In The Tower at the End of the World (2001), the ninth novel in  John Bellairs & Brad Strickland’s LEWIS BARNAVELT series, Strickland once again pays tribute to the late Bellairs by returning to, and expanding the plot of the first novel in the series, The House with a Clock in its Walls.

At this point, Lewis is 13 years old and has just finished reading Sax Rohmer’s FU MANCHU series. (I ... Read More

The Monster of Piedras Blancas: A truly memorable monstrosity

The Monster of Piedras Blancas directed by Irvin Berwick

It is truly remarkable how a cinematic image can make a lasting imprint on a young and impressionable mind. Take, for example, the 3-year-old me, who witnessed, in a movie theatre, the image of a man falling on a dynamite plunger and causing a bridge to blow up, resulting in a devastating train wreck. It is an image that I have never forgotten, despite all these intervening decades; one of the final scenes, of course, from the great David Lean film The Bridge on the River Kwai (1957), which I have since verified my folks did take me to see, although why my parents deemed a 2 ½-hour war movie appropriate fare for such a young child is another matter. Flash forward five years or so, and we have another lasting cinematic image from my childhood, this one of a bit more grisly nature: a hideous monster advancing toward the camera, clutching in its mitt the dangling head of its latest... Read More

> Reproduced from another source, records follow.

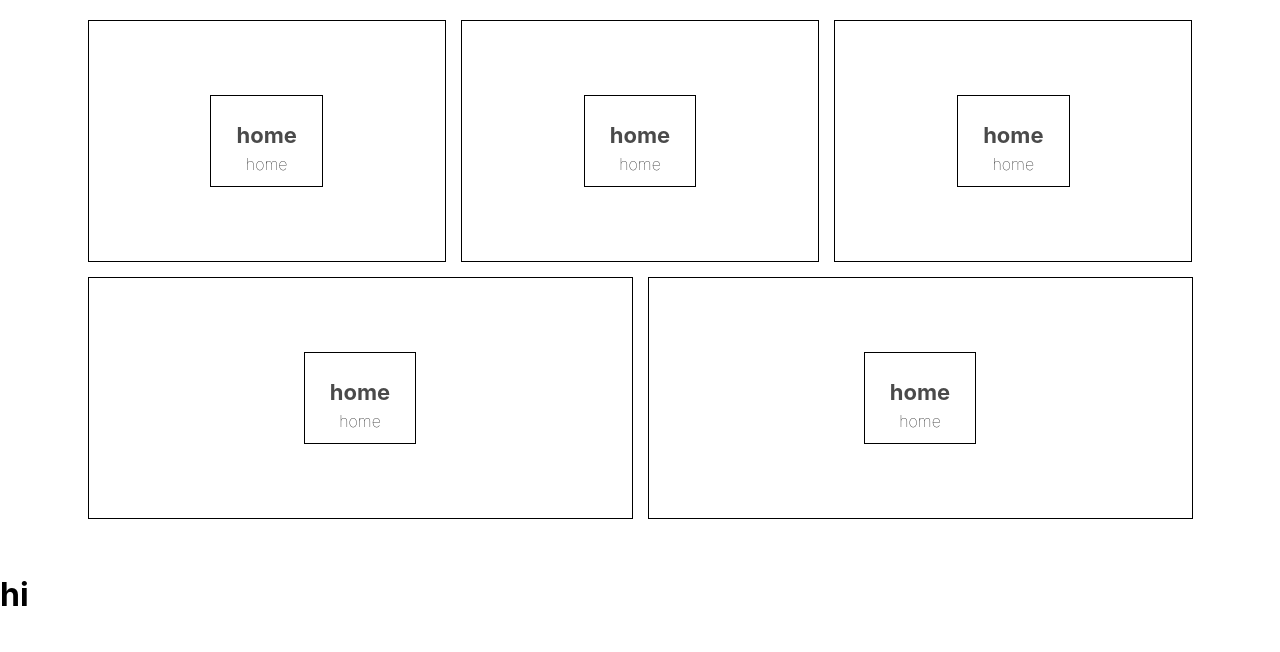
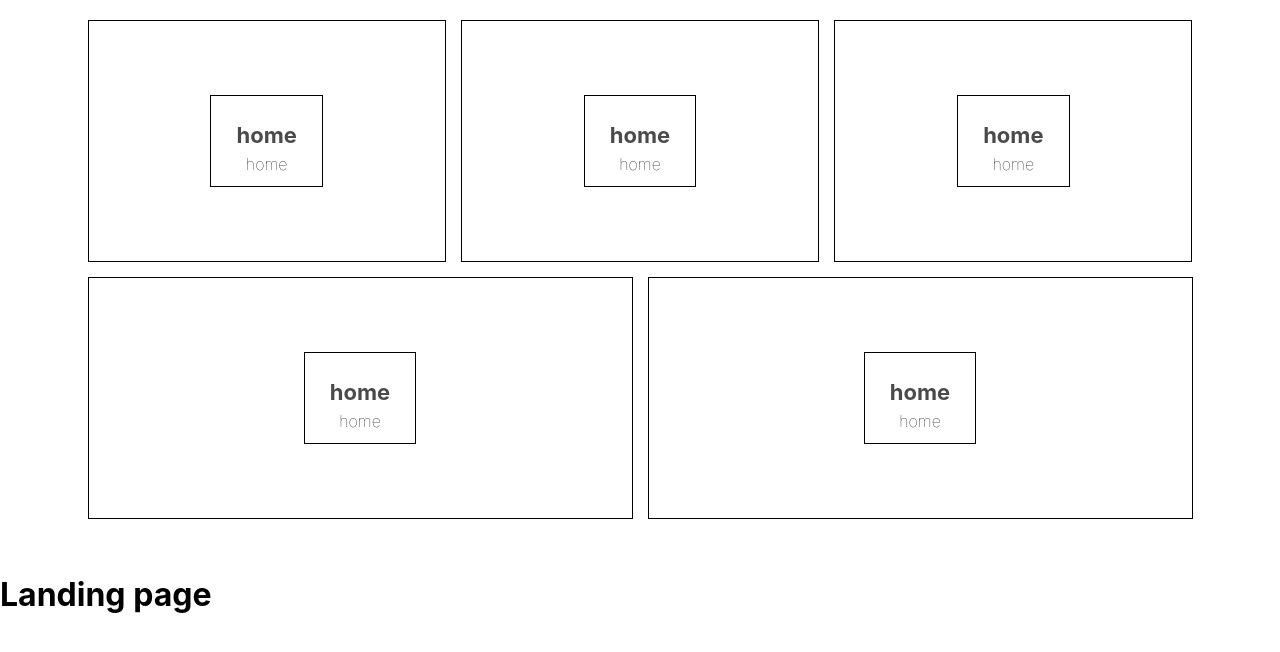
Before and after one commit to mariamisa/e-commerce, a React (Create React App) app: page / in a window 1280 px wide. Shown: the top 652 px of the page. Built offline with nearby package versions, Linux system fonts and the light colour scheme.

Commit message:
change file structure

```diff
--- a/src/App.js
+++ b/src/App.js
@@ -1,7 +1,7 @@
 import React from "react";
 
-import Layout from "./components/Layout/Layout.jsx";
-import LandingPage from "./pages/Landing/Landing.jsx";
+import Layout from "./components/Layout";
+import LandingPage from "./container/Landing";
 
 import "./App.css";
 
--- a/src/components/common/Header/Header.jsx
+++ b/src/components/Header/index.jsx
@@ -1,6 +1,6 @@
 import React from 'react'
 
-import './Header.scss'
+import './style.scss'
 
 function MenuItem({title,subTitle}) {
     return (
--- a/src/components/Layout/Layout.jsx
+++ b/src/components/Layout/index.jsx
@@ -1,6 +1,6 @@
 import React from 'react'
 
-import Header from '../common/Header/Header'
+import Header from '../Header'
 
 export default function Layout({children}) {
     return (
--- a/src/pages/Landing/Landing.jsx
+++ b/src/container/Landing/index.jsx
@@ -2,7 +2,7 @@ import React from 'react'
 
 export default function Landing() {
     return (
-            <h1>hi</h1>
+            <h1>Landing page</h1>
 
     )
 }
```
Also changed, not shown: src/components/Footer/index.jsx (added), src/components/Footer/style.scss (added), src/components/Header/style.scss (renamed from src/components/common/Header/Header.scss), src/container/Landing/style.scss (added), 1 other file (tests, documents, lock files or other folders).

Horror Island: A rum time on Morgan’s Island

Horror Island directed by George Waggner

Just recently, I had some words to say about the Universal horror movie Man-Made Monster, a rather pleasing little film that featured some top-notch special effects and is primarily remembered today for the debut horror role of the great Lon Chaney, Jr. The film was first released on March 28, 1941, along with the expected cartoons, trailers, news reel, film shorts and heaven knows what else; the crowds surely got their 15 cents’ worth back when! But also on that same bill, 80 years ago as of this writing, was yet another Universal horror film, one that featured little in the way of effects, and one that is virtually forgotten today. That second film on the fright bill was Horror Island, and my recent, first-time watch has revealed the picture to be a somewhat silly, lighthearted horror comedy that just barely manages to entertain ... Read More

The Beast Under the Wizard’s Bridge: Lewis learns about H.P. Lovecraft

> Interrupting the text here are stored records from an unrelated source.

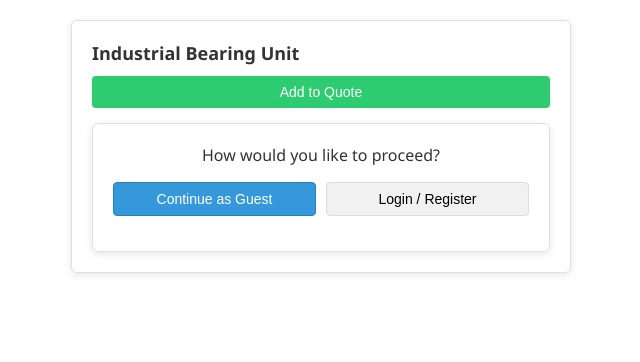
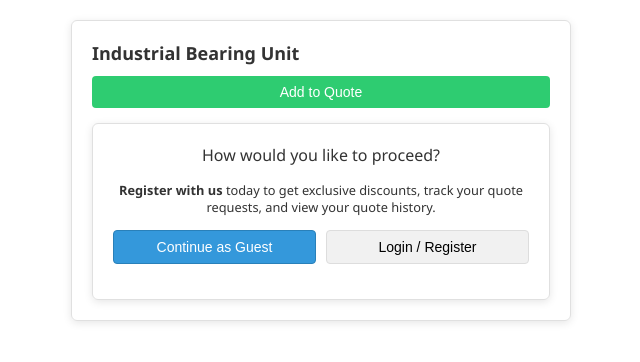
Before and after one commit to VDatom/guest-quote-request-form, a plain HTML site: page index.html in a window 1280 px wide. Both pictures are taken after a click on the button "Add to Quote". Shown: the whole page, without its empty margins (319-959 px from the left). Drawn offline with Linux system fonts and the light colour scheme.

Commit message:
Update index.html
added register with us text

```diff
--- a/index.html
+++ b/index.html
@@ -218,6 +218,7 @@
 
         <div id="quoteOptions" class="quote-options">
             <div class="options-title">How would you like to proceed?</div>
+             <p style="font-size: 0.8rem;text-align: center;" ><b>Register with us</b> today to get exclusive discounts, track your quote requests, and view your quote history.</p>
             <div class="option-buttons">
                 <button id="guestOption" class="option-btn guest">Continue as Guest</button>
                 <button id="loginOption" class="option-btn login">Login / Register</button>
```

The Beast Under the Wizard's Bridge by John Bellairs & Brad Strickland

The Beast Under the Wizard's Bridge (2000) is the eighth novel in the LEWIS BARNAVELT series for middle graders which was started by John Bellairs in 1973 and finished up by Brad Strickland after Bellairs’ death in 1991. I’m listening, with my daughter, to the excellent audio editions by Recorded Books which are narrated by George Guidall.

Remember that scary car chase scene, I think it was in the first book The House with a Clock in its Walls, where Lewis, Rose Rita, Uncle Jonathan, and Mrs. Zimmerman, were saved when they crossed a bridge tha... Read More

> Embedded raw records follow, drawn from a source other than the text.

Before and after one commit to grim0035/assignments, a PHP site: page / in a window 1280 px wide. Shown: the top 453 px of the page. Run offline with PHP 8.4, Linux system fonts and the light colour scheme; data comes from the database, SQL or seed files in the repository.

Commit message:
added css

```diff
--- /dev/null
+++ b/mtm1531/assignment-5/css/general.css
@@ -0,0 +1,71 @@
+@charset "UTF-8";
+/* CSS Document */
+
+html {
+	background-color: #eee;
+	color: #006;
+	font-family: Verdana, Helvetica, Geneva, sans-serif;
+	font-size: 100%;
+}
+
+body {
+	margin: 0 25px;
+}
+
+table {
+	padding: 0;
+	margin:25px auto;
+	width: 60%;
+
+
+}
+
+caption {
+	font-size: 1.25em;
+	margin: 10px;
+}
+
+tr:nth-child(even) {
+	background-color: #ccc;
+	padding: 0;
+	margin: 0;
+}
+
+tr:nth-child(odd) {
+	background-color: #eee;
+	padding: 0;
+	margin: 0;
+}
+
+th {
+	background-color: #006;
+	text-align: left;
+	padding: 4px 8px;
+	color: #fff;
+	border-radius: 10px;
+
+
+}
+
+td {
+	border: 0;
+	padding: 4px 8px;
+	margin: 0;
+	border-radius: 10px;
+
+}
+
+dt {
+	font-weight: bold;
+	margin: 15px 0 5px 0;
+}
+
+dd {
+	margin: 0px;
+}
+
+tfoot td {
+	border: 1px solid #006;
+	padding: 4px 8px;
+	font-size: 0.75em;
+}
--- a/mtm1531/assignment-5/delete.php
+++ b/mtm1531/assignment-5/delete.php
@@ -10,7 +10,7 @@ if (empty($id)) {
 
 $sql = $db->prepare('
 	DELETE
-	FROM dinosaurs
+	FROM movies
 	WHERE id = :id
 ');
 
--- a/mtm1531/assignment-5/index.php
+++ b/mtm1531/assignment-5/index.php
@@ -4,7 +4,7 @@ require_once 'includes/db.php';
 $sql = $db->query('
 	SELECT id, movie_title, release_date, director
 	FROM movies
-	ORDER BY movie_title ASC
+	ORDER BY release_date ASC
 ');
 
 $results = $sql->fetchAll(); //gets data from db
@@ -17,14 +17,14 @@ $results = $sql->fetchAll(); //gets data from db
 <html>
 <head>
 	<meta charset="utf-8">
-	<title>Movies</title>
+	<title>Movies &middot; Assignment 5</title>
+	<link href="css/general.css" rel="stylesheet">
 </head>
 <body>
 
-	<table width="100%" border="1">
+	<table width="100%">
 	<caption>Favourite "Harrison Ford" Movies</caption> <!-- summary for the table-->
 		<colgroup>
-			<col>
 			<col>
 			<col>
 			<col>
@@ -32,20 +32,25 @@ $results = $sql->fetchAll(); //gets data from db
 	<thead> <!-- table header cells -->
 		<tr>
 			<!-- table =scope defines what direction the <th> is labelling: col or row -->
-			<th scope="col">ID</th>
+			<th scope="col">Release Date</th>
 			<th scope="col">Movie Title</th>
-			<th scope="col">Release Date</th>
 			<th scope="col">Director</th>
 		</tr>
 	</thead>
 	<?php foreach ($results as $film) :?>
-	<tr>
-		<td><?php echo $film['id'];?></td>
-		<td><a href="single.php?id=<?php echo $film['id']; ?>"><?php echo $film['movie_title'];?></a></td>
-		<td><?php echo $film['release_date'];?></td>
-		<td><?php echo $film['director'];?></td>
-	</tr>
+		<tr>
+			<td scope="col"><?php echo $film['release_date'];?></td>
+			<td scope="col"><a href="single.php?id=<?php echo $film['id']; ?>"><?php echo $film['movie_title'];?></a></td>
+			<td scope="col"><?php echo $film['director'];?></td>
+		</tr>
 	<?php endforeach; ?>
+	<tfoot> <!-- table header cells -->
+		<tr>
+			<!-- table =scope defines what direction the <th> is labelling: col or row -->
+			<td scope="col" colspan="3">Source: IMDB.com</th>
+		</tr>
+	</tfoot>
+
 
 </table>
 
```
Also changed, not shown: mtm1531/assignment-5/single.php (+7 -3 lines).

The Specter from the Magician’s Museum: Might be the scariest story yet

The Specter from the Magician's Museum by John Bellairs & Brad Strickland

The Specter from the Magician's Museum (1998) is the seventh novel in the LEWIS BARNAVELT horror series for middle graders. The first novel, The House with a Clock in its Walls, was written by John Bellairs and published in 1973. There was a 17-year hiatus after the third book, The Letter, the Witch, and the Ring, was published in 1976 while Bellairs was focused on his JOHNNY DIXON series. Bellairs died in 1991, leaving both series to be finished by author Brad Strickland. I haven’t read the JO... Read More